Content revision data:
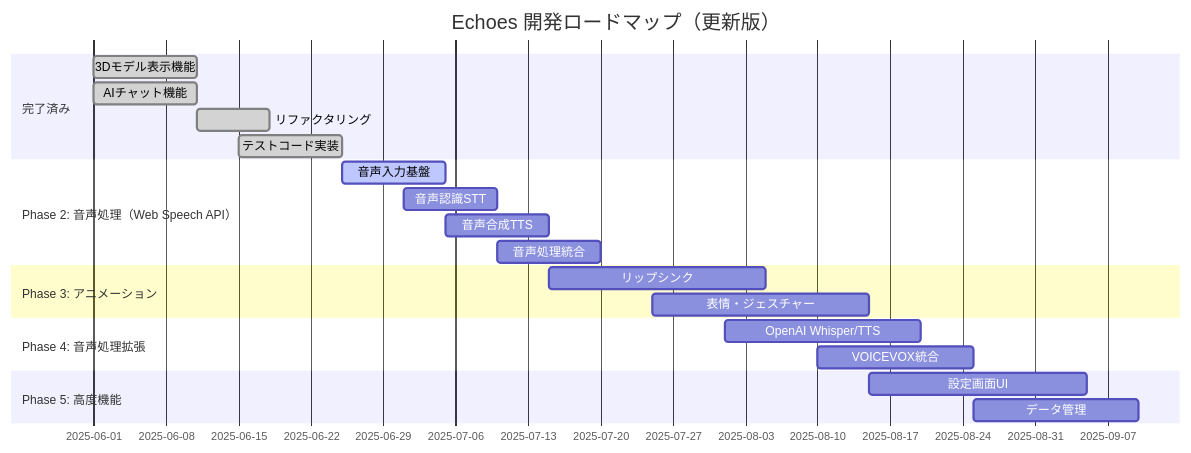
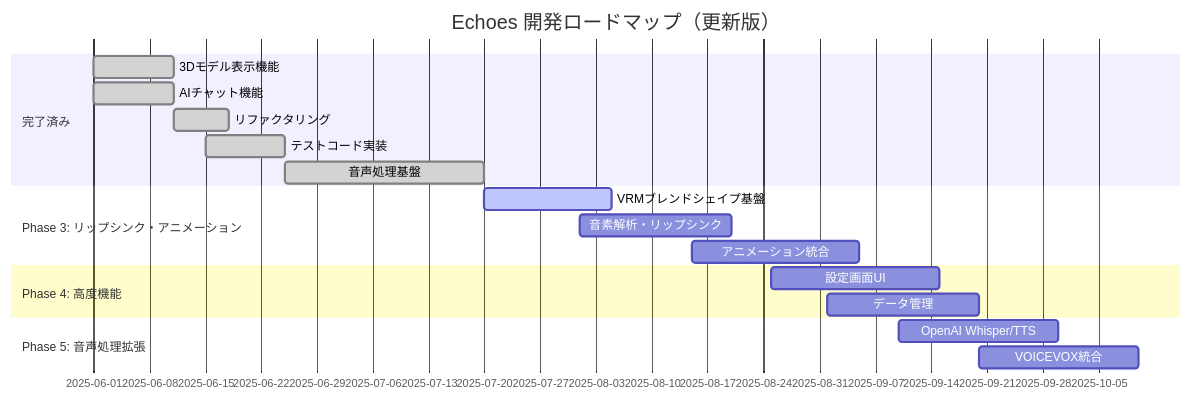
One commit to lvncer/echoes changed the seventh of 7 diagrams in docs/requirements/ai-model-app.md. Above: the diagram before and after it, drawn with Mermaid. The commit also changed other lines of this file, not shown here.

Commit message:
音声処理基盤の実装を完了し、リップシンク・アニメーションのフェーズ3に向けた詳細を追加。音声入力、認識、合成機能の統合を行い、パフォーマンス目標を更新。テスト計画も見直し、実装準備を整えた。

````diff
--- a/docs/requirements/ai-model-app.md
+++ b/docs/requirements/ai-model-app.md
@@ -448,28 +470,24 @@
 ```mermaid
 gantt
     title Echoes 開発ロードマップ（更新版）
     dateFormat  YYYY-MM-DD
     section 完了済み
     3Dモデル表示機能    :done, 3d, 2025-06-01, 2025-06-11
     AIチャット機能      :done, ai, 2025-06-01, 2025-06-11
     リファクタリング    :done, refactor, 2025-06-11, 2025-06-18
     テストコード実装    :done, test, 2025-06-15, 2025-06-25
+    音声処理基盤        :done, audio, 2025-06-25, 2025-07-20
 
-    section Phase 2: 音声処理（Web Speech API）
-    音声入力基盤        :active, audio-base, 2025-06-25, 2025-07-05
-    音声認識STT         :stt, 2025-07-01, 2025-07-10
-    音声合成TTS         :tts, 2025-07-05, 2025-07-15
-    音声処理統合        :audio-integration, 2025-07-10, 2025-07-20
+    section Phase 3: リップシンク・アニメーション
+    VRMブレンドシェイプ基盤  :active, blend, 2025-07-20, 2025-08-05
+    音素解析・リップシンク   :lipsync, 2025-08-01, 2025-08-20
+    アニメーション統合      :animation, 2025-08-15, 2025-09-05
 
-    section Phase 3: アニメーション
-    リップシンク        :lipsync, 2025-07-15, 2025-08-05
-    表情・ジェスチャー  :animation, 2025-07-25, 2025-08-15
+    section Phase 4: 高度機能
+    設定画面UI          :settings, 2025-08-25, 2025-09-15
+    データ管理          :data, 2025-09-01, 2025-09-20
 
-    section Phase 4: 音声処理拡張
-    OpenAI Whisper/TTS  :openai-audio, 2025-08-01, 2025-08-20
-    VOICEVOX統合        :voicevox, 2025-08-10, 2025-08-25
-
-    section Phase 5: 高度機能
-    設定画面UI          :settings, 2025-08-15, 2025-09-05
-    データ管理          :data, 2025-08-25, 2025-09-10
+    section Phase 5: 音声処理拡張
+    OpenAI Whisper/TTS  :openai-audio, 2025-09-10, 2025-09-30
+    VOICEVOX統合        :voicevox, 2025-09-20, 2025-10-10
 ```
````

Exercise description:
Restate each line above exactly, keeping pictures out.

Written answer:
One commit to lvncer/echoes changed the seventh of 7 diagrams in docs/requirements/ai-model-app.md. Above: the diagram before and after it, drawn with Mermaid. The commit also changed other lines of this file, not shown here.

Commit message:
音声処理基盤の実装を完了し、リップシンク・アニメーションのフェーズ3に向けた詳細を追加。音声入力、認識、合成機能の統合を行い、パフォーマンス目標を更新。テスト計画も見直し、実装準備を整えた。

````diff
--- a/docs/requirements/ai-model-app.md
+++ b/docs/requirements/ai-model-app.md
@@ -448,28 +470,24 @@
 ```mermaid
 gantt
     title Echoes 開発ロードマップ（更新版）
     dateFormat  YYYY-MM-DD
     section 完了済み
     3Dモデル表示機能    :done, 3d, 2025-06-01, 2025-06-11
     AIチャット機能      :done, ai, 2025-06-01, 2025-06-11
     リファクタリング    :done, refactor, 2025-06-11, 2025-06-18
     テストコード実装    :done, test, 2025-06-15, 2025-06-25
+    音声処理基盤        :done, audio, 2025-06-25, 2025-07-20
 
-    section Phase 2: 音声処理（Web Speech API）
-    音声入力基盤        :active, audio-base, 2025-06-25, 2025-07-05
-    音声認識STT         :stt, 2025-07-01, 2025-07-10
-    音声合成TTS         :tts, 2025-07-05, 2025-07-15
-    音声処理統合        :audio-integration, 2025-07-10, 2025-07-20
+    section Phase 3: リップシンク・アニメーション
+    VRMブレンドシェイプ基盤  :active, blend, 2025-07-20, 2025-08-05
+    音素解析・リップシンク   :lipsync, 2025-08-01, 2025-08-20
+    アニメーション統合      :animation, 2025-08-15, 2025-09-05
 
-    section Phase 3: アニメーション
-    リップシンク        :lipsync, 2025-07-15, 2025-08-05
-    表情・ジェスチャー  :animation, 2025-07-25, 2025-08-15
+    section Phase 4: 高度機能
+    設定画面UI          :settings, 2025-08-25, 2025-09-15
+    データ管理          :data, 2025-09-01, 2025-09-20
 
-    section Phase 4: 音声処理拡張
-    OpenAI Whisper/TTS  :openai-audio, 2025-08-01, 2025-08-20
-    VOICEVOX統合        :voicevox, 2025-08-10, 2025-08-25
-
-    section Phase 5: 高度機能
-    設定画面UI          :settings, 2025-08-15, 2025-09-05
-    データ管理          :data, 2025-08-25, 2025-09-10
+    section Phase 5: 音声処理拡張
+    OpenAI Whisper/TTS  :openai-audio, 2025-09-10, 2025-09-30
+    VOICEVOX統合        :voicevox, 2025-09-20, 2025-10-10
 ```
````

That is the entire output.